The connectors are the same BNCs as composite, but the signal is very different and incompatible. You can however get conversion boxes to HDMI (something like this) and some other models can produce composite if that's what you need. 

Might also be worth digging in the camera menu / settings as some are able to downgrade their output to composite SD. It's becoming rarer on newer models though. 


  • Upvote 1
Link to comment
Share on other sites

Ian_P: you're welcome. For that unit (and probably others) just make sure you install cat6 (minimum) and not cat5 or cat5e... and yes the remote RX take power from the cat cable - but they do have the dc-input socket is you find you need power at the end of a long run. Check it works, before you buy, if your runs are more than 40m, as the spec is 40m max. This is my first job to sort out - some displays are unreliable on this system, and I think its because the cabling is 'only' cat5e and run in close proximity to mains and everything else! Running some temporary cat6 tielines in free space and they have been rock-solid so far.

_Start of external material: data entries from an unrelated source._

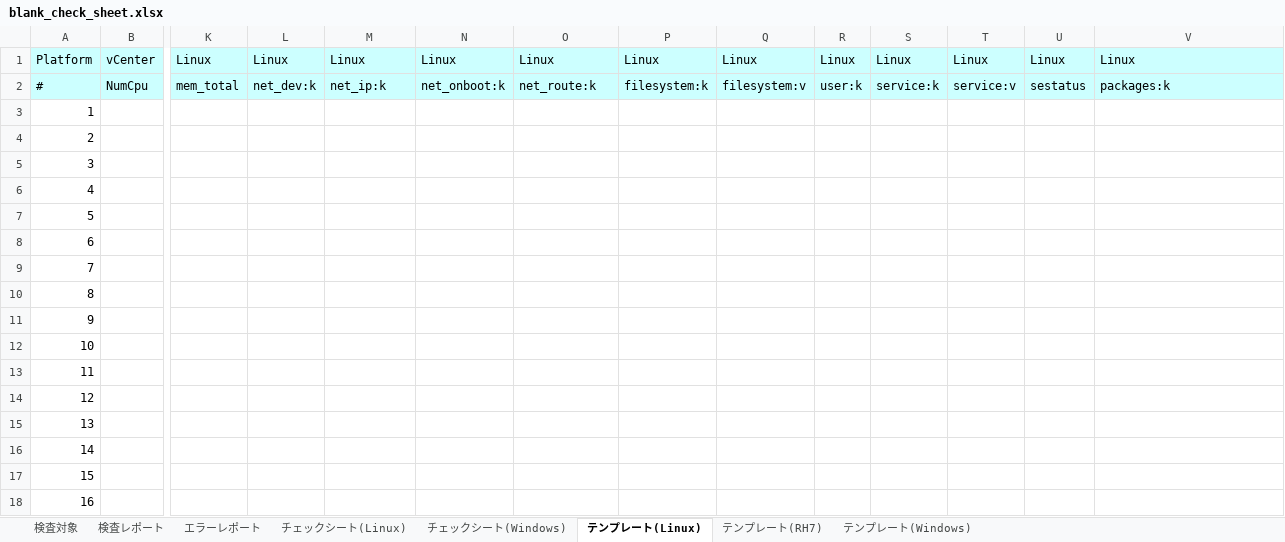
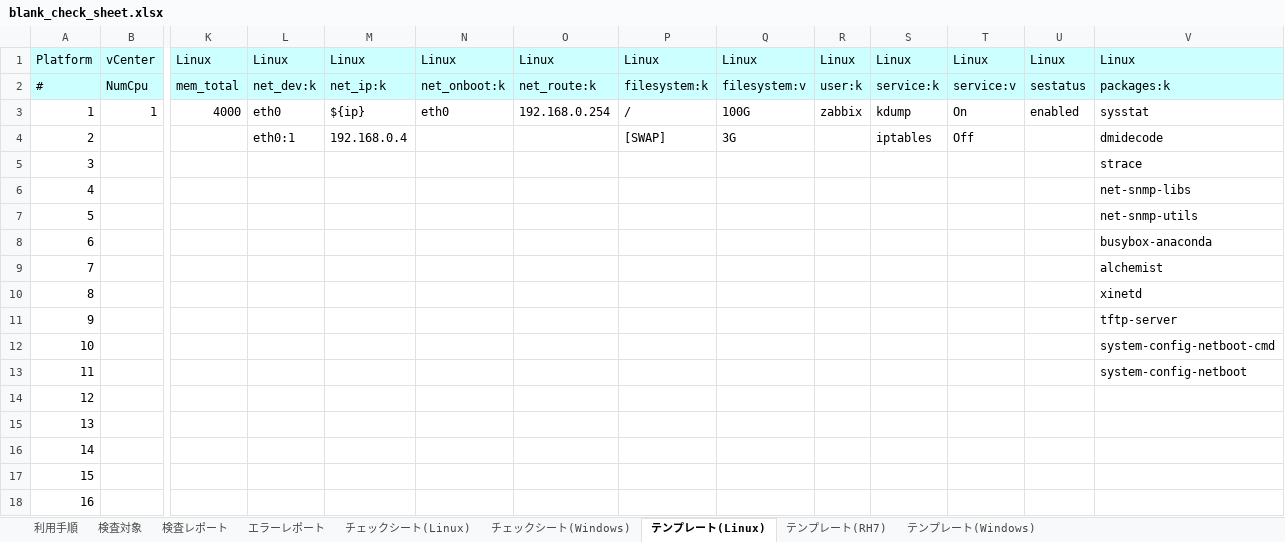
Before and after one commit to frsw3nr/gradle-server-acceptance, an Excel workbook: blank_check_sheet.xlsx, sheet テンプレート(Linux), drawn as a sheet; only a part is shown, gaps mark what is left out; values as stored, in another font and other column widths than the file's, no borders; removed rows and columns are numbered as before the commit, all else as after; rows hold the shown columns only; the diff names each change by its address in the sheet, - before the commit and + after, or states it on an @@ line.

```diff
--- a/blank_check_sheet.xlsx (sheet テンプレート(Linux))
+++ b/blank_check_sheet.xlsx (sheet テンプレート(Linux))
+sheet tab: 利用手順
-row 3: 1
+row 3: 1 | 1 | 4000 | eth0 | ${ip} | eth0 | 192.168.0.254 | / | 100G | zabbix | kdump | On | enabled | sysstat
-L4: (empty)
+L4: eth0:1
-M4: (empty)
+M4: 192.168.0.4
-P4: (empty)
+P4: [SWAP]
-Q4: (empty)
+Q4: 3G
-S4: (empty)
+S4: iptables
-T4: (empty)
+T4: Off
-V4: (empty)
+V4: dmidecode
-V5: (empty)
+V5: strace
-V6: (empty)
+V6: net-snmp-libs
-V7: (empty)
+V7: net-snmp-utils
-V8: (empty)
+V8: busybox-anaconda
-V9: (empty)
+V9: alchemist
-V10: (empty)
+V10: xinetd
-V11: (empty)
+V11: tftp-server
-V12: (empty)
+V12: system-config-netboot-cmd
-V13: (empty)
+V13: system-config-netboot
```
Also changed, not shown: sheet テンプレート(RH7), sheet テンプレート(Windows), blank_サーバチェックシート.xlsx, check_sheet.xlsx, 29 other files.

Link to comment
Share on other sites

  • 1 year later...

Just to complete this thread, I ran Cat6 cable, and purchased a Antiference 4 way splitter, but I coould not get it to work. It would flash the video up on the screnn for about a second then nothing. I tried local power to the baluns - same. Tried different displays, different inputs, different baluns (there were 4 in the box) - no joy. As the video does display for a moment I have to assume the splitter is at fault.

Gave up and ran a direct 30m HDMI cable which works perfectly.

Anyone want an Antiference Video spliter...?? ;0)

Link to comment
Share on other sites

I would suggest checking the hdmi resolution of the camera and what the monitors will work with. I had to connect the camera to a ‘tv’ monitor first and set the resolution to suit the pc monitors. The camera was factory set to 1080p30 and the monitors would not see it; they wanted 1080p50 or 60, IIRC. Once I changed the camera output they have been ok for the shorter runs on cat5, the longer runs needed cat6 as previously mentioned.

Link to comment
Share on other sites

Join the conversation

You can post now and register later. If you have an account, sign in now to post with your account.
Note: Your post will require moderator approval before it will be visible.

Reply to this topic...

×   Pasted as rich text.   Paste as plain text instead

  Only 75 emoji are allowed.

×   Your link has been automatically embedded.   Display as a link instead

×   Your previous content has been restored.   Clear editor

×   You cannot paste images directly. Upload or insert images from URL.

  • Create New...

Important Information

We have placed cookies on your device to help make this website better. You can adjust your cookie settings, otherwise we'll assume you're okay to continue.